Founded on the basic principle that no two guests are alike.
Civil Liberties has no cocktail menu. Instead, our guests can rely on the expertise of our highly trained bartenders, to exercise their right to choose what they drink.
Because he makes and thinks about cocktails all day, Chris rarely orders one when he goes out. But at Civil, he enjoys putting his libation needs in someone else’s hands. It’s definitely his favourite bar. Besides the feeling that he knows everyone in there, it’s friendly, comfortable and relaxed.
Next up were not one, but two unscheduled stops – the first being Track & Field, where Chris had a cider and I went with a Negroni. What he likes about this newish spot is that it’s “fun or nothing”. The games (bocce ball, crokinole, shuffleboard) enhances the social side of a night on the town and throws out conventions of where you’d expect a cocktail bartender to go. But there’s “a little of everything for everyone” – from draft beer to wine to some excellent cocktails and whiskies.
We hit Montauk because Chris wouldn’t have it that I’d never been there. Another fun industry bar, it was hand built by former owner/bartender Dustin Keating. The staff here, including current head man Mike Young, makes people feel welcome and taken care of, and are a big reason this place is on his list of favourites. There’s a hospitality here that’s unavoidable and the place carries the running theme of the evening – lack of pretension. Though Chris asserts that Montauk’s hospitality might be secondary to their cocktails, the Little Hat (his – Capo Capo, Lillet, lemon, simple and basil) and Marriage Material (mine – Boodles gin, peach/ginger syrup, lemon, sparkling rosé) were both delightful and crazy easy drinking.
When I asked why he picked Alo for part of the night, Chris replied “Why not?!” Enough said. I’m guessing Shane Mulvany and Christopher Sealy might have something to do with it. We both went with New Orleans cocktails here. Me because the Old Hickory called to the vermouth lover in me. Chris chose the Hurricane as a nod to his impending trip to Tales of The Cocktail (he’s actually in the air as I write this). I not so secretly hope he comes home feeling the way I did after our night out.

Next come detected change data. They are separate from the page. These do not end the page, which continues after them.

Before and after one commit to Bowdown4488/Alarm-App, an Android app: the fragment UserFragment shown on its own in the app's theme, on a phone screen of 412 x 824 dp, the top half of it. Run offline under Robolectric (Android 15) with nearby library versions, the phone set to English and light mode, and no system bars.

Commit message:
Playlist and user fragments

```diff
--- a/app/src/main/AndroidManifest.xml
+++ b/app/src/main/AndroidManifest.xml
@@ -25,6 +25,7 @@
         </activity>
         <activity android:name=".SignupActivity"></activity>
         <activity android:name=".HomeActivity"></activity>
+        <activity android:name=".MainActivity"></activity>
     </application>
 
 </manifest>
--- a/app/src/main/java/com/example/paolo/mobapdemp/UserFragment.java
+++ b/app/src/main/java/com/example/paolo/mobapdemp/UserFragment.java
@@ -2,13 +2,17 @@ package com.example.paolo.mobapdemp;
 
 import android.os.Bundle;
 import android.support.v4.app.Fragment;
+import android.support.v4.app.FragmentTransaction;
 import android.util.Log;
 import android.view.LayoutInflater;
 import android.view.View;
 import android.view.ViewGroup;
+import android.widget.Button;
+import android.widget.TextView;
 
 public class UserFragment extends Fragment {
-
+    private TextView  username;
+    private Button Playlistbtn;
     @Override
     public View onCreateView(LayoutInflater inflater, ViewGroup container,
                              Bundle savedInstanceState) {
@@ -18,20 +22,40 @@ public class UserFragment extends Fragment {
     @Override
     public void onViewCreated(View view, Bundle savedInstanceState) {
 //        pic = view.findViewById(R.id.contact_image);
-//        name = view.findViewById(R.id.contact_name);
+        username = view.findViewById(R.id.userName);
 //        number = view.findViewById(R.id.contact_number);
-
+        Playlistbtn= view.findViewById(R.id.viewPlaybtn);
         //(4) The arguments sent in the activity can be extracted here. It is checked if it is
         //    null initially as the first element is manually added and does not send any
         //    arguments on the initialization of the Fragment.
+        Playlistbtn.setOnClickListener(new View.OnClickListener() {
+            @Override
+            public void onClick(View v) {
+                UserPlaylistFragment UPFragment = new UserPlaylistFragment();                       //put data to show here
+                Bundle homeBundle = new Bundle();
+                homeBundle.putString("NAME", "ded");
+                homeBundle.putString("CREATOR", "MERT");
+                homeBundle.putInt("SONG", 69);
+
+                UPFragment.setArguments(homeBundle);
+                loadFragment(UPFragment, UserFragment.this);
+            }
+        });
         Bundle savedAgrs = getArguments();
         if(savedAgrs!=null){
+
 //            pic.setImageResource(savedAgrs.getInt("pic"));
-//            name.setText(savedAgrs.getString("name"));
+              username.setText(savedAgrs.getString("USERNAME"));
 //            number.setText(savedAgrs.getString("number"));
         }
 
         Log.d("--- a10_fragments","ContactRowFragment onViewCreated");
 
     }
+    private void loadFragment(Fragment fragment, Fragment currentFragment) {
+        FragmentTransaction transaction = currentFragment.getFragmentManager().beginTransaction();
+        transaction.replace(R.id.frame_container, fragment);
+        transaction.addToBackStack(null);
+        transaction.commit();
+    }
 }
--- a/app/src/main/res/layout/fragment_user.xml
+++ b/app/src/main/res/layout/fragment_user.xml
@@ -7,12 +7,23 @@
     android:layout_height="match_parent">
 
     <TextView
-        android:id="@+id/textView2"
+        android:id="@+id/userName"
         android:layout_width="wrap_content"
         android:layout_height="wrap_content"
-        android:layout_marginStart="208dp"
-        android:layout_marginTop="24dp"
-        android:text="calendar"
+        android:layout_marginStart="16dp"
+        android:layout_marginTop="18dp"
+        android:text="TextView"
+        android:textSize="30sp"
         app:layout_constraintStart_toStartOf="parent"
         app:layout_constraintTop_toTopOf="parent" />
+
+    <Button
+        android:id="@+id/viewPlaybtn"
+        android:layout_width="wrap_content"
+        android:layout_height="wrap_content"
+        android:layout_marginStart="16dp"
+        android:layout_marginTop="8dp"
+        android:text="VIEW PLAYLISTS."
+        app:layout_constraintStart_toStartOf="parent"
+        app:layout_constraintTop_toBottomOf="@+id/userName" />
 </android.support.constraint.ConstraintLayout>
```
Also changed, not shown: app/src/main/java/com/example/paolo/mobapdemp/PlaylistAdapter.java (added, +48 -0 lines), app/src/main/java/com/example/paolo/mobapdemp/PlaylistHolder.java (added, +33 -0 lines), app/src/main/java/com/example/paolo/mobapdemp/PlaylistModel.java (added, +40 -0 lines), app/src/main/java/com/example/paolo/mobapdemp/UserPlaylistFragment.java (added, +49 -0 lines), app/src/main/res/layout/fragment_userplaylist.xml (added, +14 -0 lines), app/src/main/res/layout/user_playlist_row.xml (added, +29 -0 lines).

While we were in the cab on the way to Alo, Chris had gotten a text inviting him and I to a freshly minted place across from the Thompson. But first, we went back to where it all began for the two of us – Rush Lane. You’ll realize by now that Chris is a “people person”, and that’s why he continues to come to Rush since moving on to his new gig earlier this year. The joint introduced him to people he wouldn’t otherwise know and that’s what makes it special for him. People like our mutual love, Doug Twigger. During his time there, he genuinely felt he was a part of the place and it remains a very personal space for him. It feels right here. For myself, there’s no bar I’d rather have thrown up at. (Love you, Zak!) Needless to say, Rush was where I cried “uncle” and called it a night, but I’m already looking forward to the next instalment.